*** TASK DATA

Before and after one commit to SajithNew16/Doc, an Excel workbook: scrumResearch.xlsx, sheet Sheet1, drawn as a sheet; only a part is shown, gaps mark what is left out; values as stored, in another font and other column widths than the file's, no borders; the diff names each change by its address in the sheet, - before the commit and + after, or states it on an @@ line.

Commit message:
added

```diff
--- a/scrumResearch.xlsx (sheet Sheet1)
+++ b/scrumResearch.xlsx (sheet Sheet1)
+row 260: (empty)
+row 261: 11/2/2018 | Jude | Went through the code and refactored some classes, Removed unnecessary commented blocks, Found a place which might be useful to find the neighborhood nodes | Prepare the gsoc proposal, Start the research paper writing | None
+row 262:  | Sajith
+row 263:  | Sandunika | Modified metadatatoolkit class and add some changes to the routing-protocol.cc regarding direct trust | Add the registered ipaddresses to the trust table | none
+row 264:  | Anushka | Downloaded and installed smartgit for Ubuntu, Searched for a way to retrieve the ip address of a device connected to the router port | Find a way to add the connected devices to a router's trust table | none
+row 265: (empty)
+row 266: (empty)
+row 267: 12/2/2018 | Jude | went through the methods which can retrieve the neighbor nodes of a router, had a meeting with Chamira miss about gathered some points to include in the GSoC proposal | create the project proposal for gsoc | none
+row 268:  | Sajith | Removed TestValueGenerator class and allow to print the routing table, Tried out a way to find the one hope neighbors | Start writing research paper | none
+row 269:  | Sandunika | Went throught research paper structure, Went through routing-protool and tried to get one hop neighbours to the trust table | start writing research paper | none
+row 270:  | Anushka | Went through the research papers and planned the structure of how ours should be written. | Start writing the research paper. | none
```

******

* TASK TO COMPLETE
Across the records above, return every line that contains the word "Anushka".

* PROBLEM SOLUTION
+row 264:  | Anushka | Downloaded and installed smartgit for Ubuntu, Searched for a way to retrieve the ip address of a device connected to the router port | Find a way to add the connected devices to a router's trust table | none
+row 270:  | Anushka | Went through the research papers and planned the structure of how ours should be written. | Start writing the research paper. | none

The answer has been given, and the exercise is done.